= Your task =
Present each line of the entries below that holds the word "targetPoint".

[Start of Attachment]

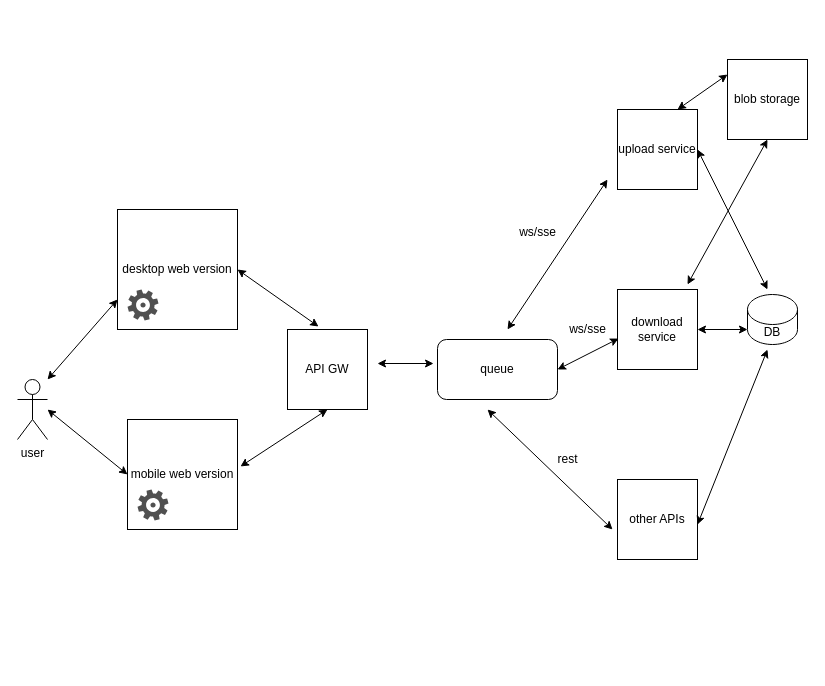
kasibkismath/systems-design keeps this draw.io diagram as large-file-upload.drawio. Above is the earlier version. Source tidied: cells renumbered, new cells numbered last; positions are measured from the earlier drawing's top-left corner, leaving out a move shared by most shapes. Both pictures are drawn from the tidied source at 100%, with x=0, y=0 at pixel (17, 59).
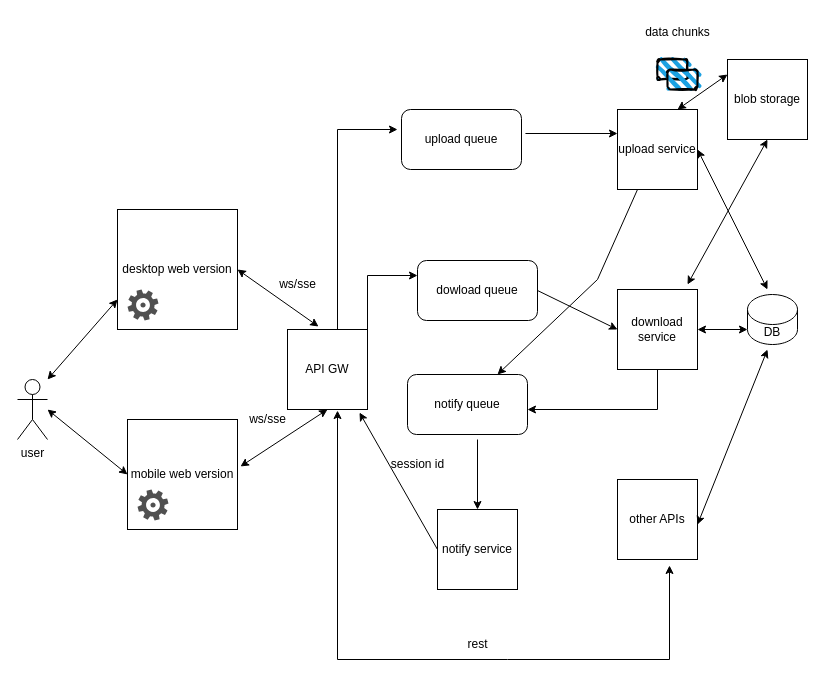
The same page after the edit.

Commit message:
added queues and notify service

Unchanged cells that the change refers to:
```xml
<mxCell id="7" value="API GW" style="whiteSpace=wrap;html=1;" parent="1" vertex="1">
  <mxGeometry x="270" y="270" width="80" height="80" as="geometry" />
</mxCell>
<mxCell id="10" value="upload service" style="whiteSpace=wrap;html=1;" parent="1" vertex="1">
  <mxGeometry x="600" y="50" width="80" height="80" as="geometry" />
</mxCell>
<mxCell id="11" value="download service" style="whiteSpace=wrap;html=1;" parent="1" vertex="1">
  <mxGeometry x="600" y="230" width="80" height="80" as="geometry" />
</mxCell>
<mxCell id="12" value="other APIs" style="whiteSpace=wrap;html=1;" parent="1" vertex="1">
  <mxGeometry x="600" y="420" width="80" height="80" as="geometry" />
</mxCell>
```

Change to the diagram source:
```diff
@@
-    <mxCell id="13" value="queue" style="rounded=1;whiteSpace=wrap;html=1;" parent="1" vertex="1">
-      <mxGeometry x="420" y="280" width="120" height="60" as="geometry" />
+    <mxCell id="13" value="dowload queue" style="rounded=1;whiteSpace=wrap;html=1;" parent="1" vertex="1">
+      <mxGeometry x="400" y="201" width="120" height="60" as="geometry" />
     </mxCell>
-    <mxCell id="14" style="endArrow=classic;startArrow=classic;html=1;rounded=0;entryX=-0.033;entryY=0.4;entryDx=0;entryDy=0;entryPerimeter=0;" parent="1" edge="1" target="13">
-      <mxGeometry relative="1" as="geometry">
-        <mxPoint x="360" y="304" as="sourcePoint" />
-      </mxGeometry>
-    </mxCell>
-    <mxCell id="15" style="endArrow=classic;startArrow=classic;html=1;rounded=0;" parent="1" edge="1">
-      <mxGeometry relative="1" as="geometry">
-        <mxPoint x="490" y="270" as="sourcePoint" />
-        <mxPoint x="590" y="120" as="targetPoint" />
-      </mxGeometry>
-    </mxCell>
-    <mxCell id="16" style="endArrow=classic;startArrow=classic;html=1;rounded=0;entryX=0.013;entryY=0.613;entryDx=0;entryDy=0;entryPerimeter=0;exitX=1;exitY=0.5;exitDx=0;exitDy=0;" parent="1" edge="1" source="13" target="11">
-      <mxGeometry relative="1" as="geometry" />
-    </mxCell>
-    <mxCell id="17" style="endArrow=classic;startArrow=classic;html=1;rounded=0;entryX=-0.062;entryY=0.625;entryDx=0;entryDy=0;entryPerimeter=0;" parent="1" edge="1" target="12">
+    <mxCell id="17" style="endArrow=classic;startArrow=classic;html=1;rounded=0;entryX=0.65;entryY=1.075;entryDx=0;entryDy=0;entryPerimeter=0;exitX=0.625;exitY=1.013;exitDx=0;exitDy=0;exitPerimeter=0;" parent="1" edge="1" source="7" target="12">
       <mxGeometry relative="1" as="geometry">
-        <mxPoint x="470" y="350" as="sourcePoint" />
+        <Array as="points">
+          <mxPoint x="320" y="600" />
+          <mxPoint x="490" y="600" />
+          <mxPoint x="652" y="600" />
+        </Array>
       </mxGeometry>
     </mxCell>
-    <mxCell id="18" value="ws/sse" style="text;html=1;align=center;verticalAlign=middle;strokeColor=none;fillColor=none;" parent="1" vertex="1">
-      <mxGeometry x="490" y="158" width="60" height="30" as="geometry" />
-    </mxCell>
-    <mxCell id="19" value="ws/sse" style="text;html=1;align=center;verticalAlign=middle;strokeColor=none;fillColor=none;" parent="1" vertex="1">
-      <mxGeometry x="540" y="255" width="60" height="30" as="geometry" />
-    </mxCell>
     <mxCell id="20" value="rest" style="text;html=1;align=center;verticalAlign=middle;strokeColor=none;fillColor=none;" parent="1" vertex="1">
-      <mxGeometry x="530" y="385" width="40" height="30" as="geometry" />
+      <mxGeometry x="440" y="570" width="40" height="30" as="geometry" />
     </mxCell>
@@
+    <mxCell id="30" style="rounded=1;whiteSpace=wrap;html=1;strokeWidth=2;fillWeight=4;hachureGap=8;hachureAngle=45;fillColor=#1ba1e2;sketch=1;" parent="1" vertex="1">
+      <mxGeometry x="640" width="30" height="20" as="geometry" />
+    </mxCell>
+    <mxCell id="31" style="rounded=1;whiteSpace=wrap;html=1;strokeWidth=2;fillWeight=4;hachureGap=8;hachureAngle=45;fillColor=#1ba1e2;sketch=1;" parent="1" vertex="1">
+      <mxGeometry x="650" y="10" width="30" height="20" as="geometry" />
+    </mxCell>
+    <mxCell id="32" value="data chunks" style="text;html=1;align=center;verticalAlign=middle;strokeColor=none;fillColor=none;" parent="1" vertex="1">
+      <mxGeometry x="615" y="-42" width="90" height="30" as="geometry" />
+    </mxCell>
+    <mxCell id="33" value="upload queue" style="rounded=1;whiteSpace=wrap;html=1;" parent="1" vertex="1">
+      <mxGeometry x="384" y="50" width="120" height="60" as="geometry" />
+    </mxCell>
+    <mxCell id="34" style="endArrow=classic;html=1;rounded=0;exitX=1.033;exitY=0.4;exitDx=0;exitDy=0;exitPerimeter=0;" parent="1" edge="1" source="33">
+      <mxGeometry relative="1" as="geometry">
+        <mxPoint x="600" y="74" as="targetPoint" />
+      </mxGeometry>
+    </mxCell>
+    <mxCell id="35" style="endArrow=classic;html=1;rounded=0;" parent="1" edge="1">
+      <mxGeometry relative="1" as="geometry">
+        <mxPoint x="320" y="270" as="sourcePoint" />
+        <mxPoint x="380" y="70" as="targetPoint" />
+        <Array as="points">
+          <mxPoint x="320" y="70" />
+        </Array>
+      </mxGeometry>
+    </mxCell>
+    <mxCell id="36" style="endArrow=classic;html=1;rounded=0;exitX=1;exitY=0;exitDx=0;exitDy=0;entryX=0;entryY=0.25;entryDx=0;entryDy=0;" parent="1" edge="1" source="7" target="13">
+      <mxGeometry relative="1" as="geometry">
+        <Array as="points">
+          <mxPoint x="350" y="216" />
+        </Array>
+      </mxGeometry>
+    </mxCell>
+    <mxCell id="16" style="endArrow=classic;html=1;rounded=0;exitX=1;exitY=0.5;exitDx=0;exitDy=0;entryX=0;entryY=0.5;entryDx=0;entryDy=0;" parent="1" edge="1" source="13" target="11">
+      <mxGeometry relative="1" as="geometry" />
+    </mxCell>
+    <mxCell id="37" value="notify service" style="whiteSpace=wrap;html=1;" parent="1" vertex="1">
+      <mxGeometry x="420" y="450" width="80" height="80" as="geometry" />
+    </mxCell>
+    <mxCell id="38" value="ws/sse" style="text;html=1;align=center;verticalAlign=middle;strokeColor=none;fillColor=none;" parent="1" vertex="1">
+      <mxGeometry x="250" y="210" width="60" height="30" as="geometry" />
+    </mxCell>
+    <mxCell id="39" value="ws/sse" style="text;html=1;align=center;verticalAlign=middle;strokeColor=none;fillColor=none;" parent="1" vertex="1">
+      <mxGeometry x="220" y="345" width="60" height="30" as="geometry" />
+    </mxCell>
+    <mxCell id="40" value="notify queue" style="rounded=1;whiteSpace=wrap;html=1;" parent="1" vertex="1">
+      <mxGeometry x="390" y="315" width="120" height="60" as="geometry" />
+    </mxCell>
+    <mxCell id="41" style="endArrow=classic;html=1;rounded=0;exitX=0.25;exitY=1;exitDx=0;exitDy=0;entryX=0.75;entryY=0;entryDx=0;entryDy=0;" parent="1" edge="1" source="10" target="40">
+      <mxGeometry relative="1" as="geometry">
+        <Array as="points">
+          <mxPoint x="580" y="220" />
+        </Array>
+      </mxGeometry>
+    </mxCell>
+    <mxCell id="42" style="endArrow=classic;html=1;rounded=0;exitX=0.5;exitY=1;exitDx=0;exitDy=0;" parent="1" edge="1" source="11">
+      <mxGeometry relative="1" as="geometry">
+        <mxPoint x="510" y="350" as="targetPoint" />
+        <Array as="points">
+          <mxPoint x="640" y="350" />
+        </Array>
+      </mxGeometry>
+    </mxCell>
+    <mxCell id="43" style="endArrow=classic;html=1;rounded=0;entryX=0.5;entryY=0;entryDx=0;entryDy=0;" parent="1" edge="1" target="37">
+      <mxGeometry relative="1" as="geometry">
+        <mxPoint x="460" y="380" as="sourcePoint" />
+      </mxGeometry>
+    </mxCell>
+    <mxCell id="44" style="endArrow=classic;html=1;rounded=0;entryX=0.9;entryY=1.038;entryDx=0;entryDy=0;entryPerimeter=0;exitX=0;exitY=0.5;exitDx=0;exitDy=0;" parent="1" edge="1" source="37" target="7">
+      <mxGeometry relative="1" as="geometry" />
+    </mxCell>
+    <mxCell id="45" value="session id" style="text;html=1;align=center;verticalAlign=middle;strokeColor=none;fillColor=none;" parent="1" vertex="1">
+      <mxGeometry x="360" y="390" width="80" height="30" as="geometry" />
+    </mxCell>
```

[End of Attachment]

= Reply to the exercise =
-        <mxPoint x="590" y="120" as="targetPoint" />
+        <mxPoint x="600" y="74" as="targetPoint" />
+        <mxPoint x="380" y="70" as="targetPoint" />
+        <mxPoint x="510" y="350" as="targetPoint" />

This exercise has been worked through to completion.